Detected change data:
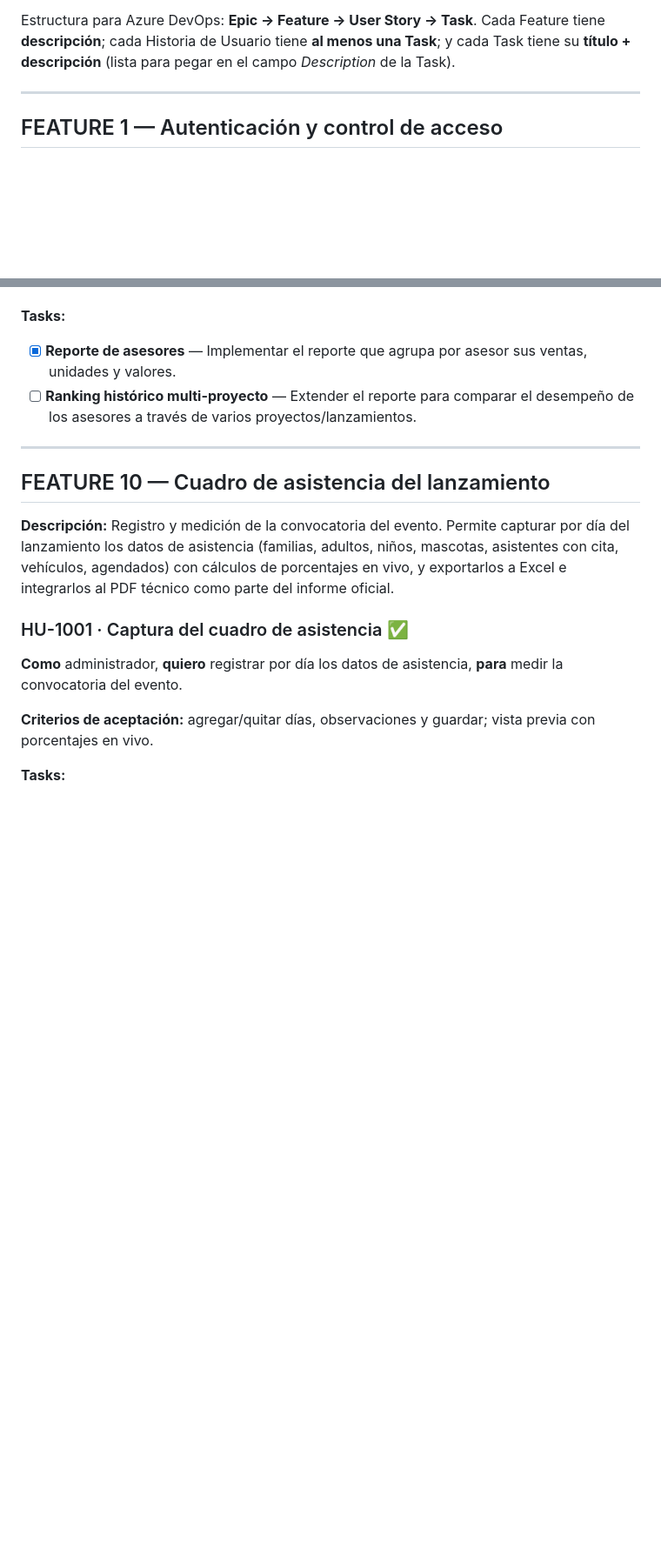
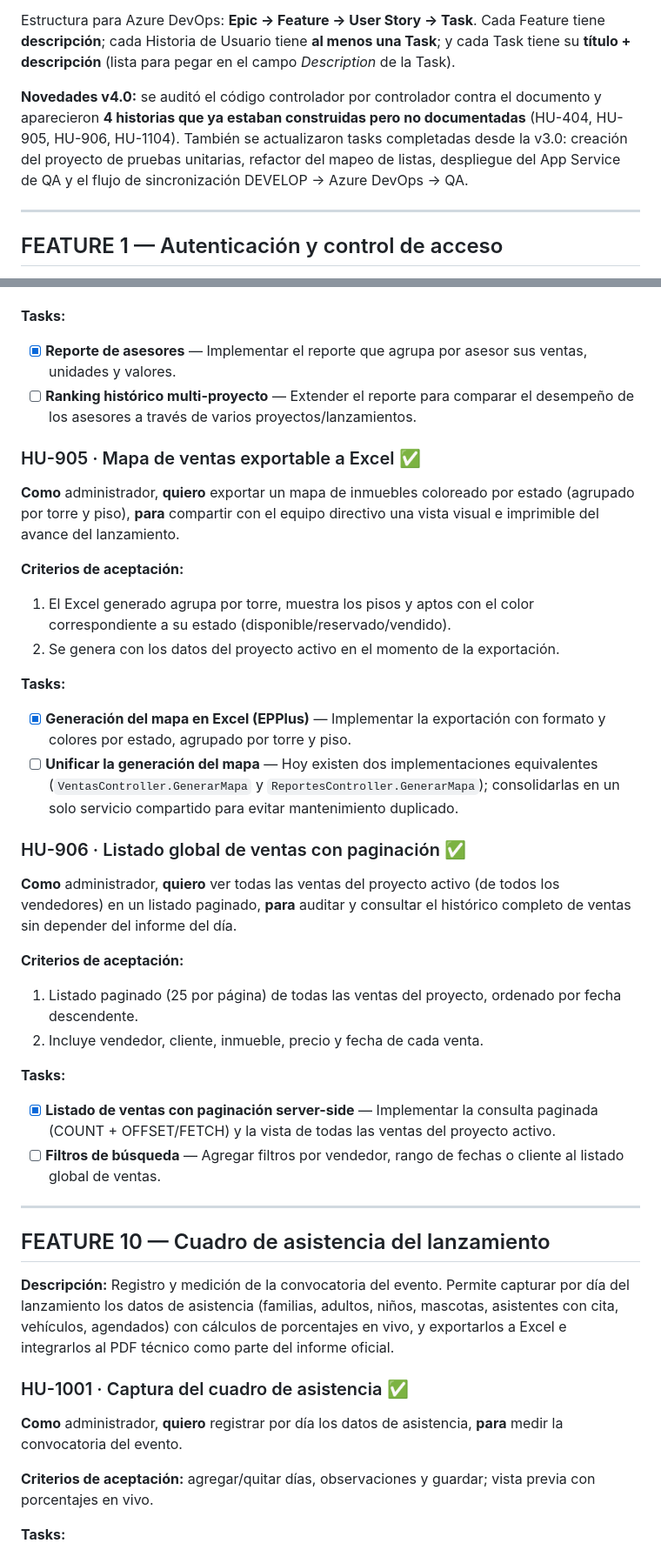
Before and after one commit to TuEmpanada59/Plataforma_ventas, a Markdown page: HISTORIAS_DE_USUARIO.md, 2 parts joined by grey strips. Shown at 87% size. GitHub-like rendering; blank space fills up the shorter version.

```diff
--- a/HISTORIAS_DE_USUARIO.md
+++ b/HISTORIAS_DE_USUARIO.md
@@ -7,6 +7,8 @@
 
 Estructura para Azure DevOps: **Epic → Feature → User Story → Task**.
 Cada Feature tiene **descripción**; cada Historia de Usuario tiene **al menos una Task**; y cada Task tiene su **título + descripción** (lista para pegar en el campo *Description* de la Task).
+
+**Novedades v4.0:** se auditó el código controlador por controlador contra el documento y aparecieron **4 historias que ya estaban construidas pero no documentadas** (HU-404, HU-905, HU-906, HU-1104). También se actualizaron tasks completadas desde la v3.0: creación del proyecto de pruebas unitarias, refactor del mapeo de listas, despliegue del App Service de QA y el flujo de sincronización DEVELOP → Azure DevOps → QA.
 
 ---
 
@@ -300,6 +316,28 @@ Cada Feature tiene **descripción**; cada Historia de Usuario tiene **al menos u
 - [x] **Reporte de asesores** — Implementar el reporte que agrupa por asesor sus ventas, unidades y valores.
 - [ ] **Ranking histórico multi-proyecto** — Extender el reporte para comparar el desempeño de los asesores a través de varios proyectos/lanzamientos.
 
+### HU-905 · Mapa de ventas exportable a Excel ✅
+**Como** administrador, **quiero** exportar un mapa de inmuebles coloreado por estado (agrupado por torre y piso), **para** compartir con el equipo directivo una vista visual e imprimible del avance del lanzamiento.
+
+**Criterios de aceptación:**
+1. El Excel generado agrupa por torre, muestra los pisos y aptos con el color correspondiente a su estado (disponible/reservado/vendido).
+2. Se genera con los datos del proyecto activo en el momento de la exportación.
+
+**Tasks:**
+- [x] **Generación del mapa en Excel (EPPlus)** — Implementar la exportación con formato y colores por estado, agrupado por torre y piso.
+- [ ] **Unificar la generación del mapa** — Hoy existen dos implementaciones equivalentes (`VentasController.GenerarMapa` y `ReportesController.GenerarMapa`); consolidarlas en un solo servicio compartido para evitar mantenimiento duplicado.
+
+### HU-906 · Listado global de ventas con paginación ✅
+**Como** administrador, **quiero** ver todas las ventas del proyecto activo (de todos los vendedores) en un listado paginado, **para** auditar y consultar el histórico completo de ventas sin depender del informe del día.
+
+**Criterios de aceptación:**
+1. Listado paginado (25 por página) de todas las ventas del proyecto, ordenado por fecha descendente.
+2. Incluye vendedor, cliente, inmueble, precio y fecha de cada venta.
+
+**Tasks:**
+- [x] **Listado de ventas con paginación server-side** — Implementar la consulta paginada (COUNT + OFFSET/FETCH) y la vista de todas las ventas del proyecto activo.
+- [ ] **Filtros de búsqueda** — Agregar filtros por vendedor, rango de fechas o cliente al listado global de ventas.
+
 ---
 
 ## FEATURE 10 — Cuadro de asistencia del lanzamiento
```
Also changed, not shown: other parts of HISTORIAS_DE_USUARIO.md (+44 -14 lines).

TASK DIRECTIONS: What lines above contain the string "estado"? Copy all of them.

EXERCISE OUTPUT:
+**Como** administrador, **quiero** exportar un mapa de inmuebles coloreado por estado (agrupado por torre y piso), **para** compartir con el equipo directivo una vista visual e imprimible del avance del lanzamiento.
+1. El Excel generado agrupa por torre, muestra los pisos y aptos con el color correspondiente a su estado (disponible/reservado/vendido).
+- [x] **Generación del mapa en Excel (EPPlus)** — Implementar la exportación con formato y colores por estado, agrupado por torre y piso.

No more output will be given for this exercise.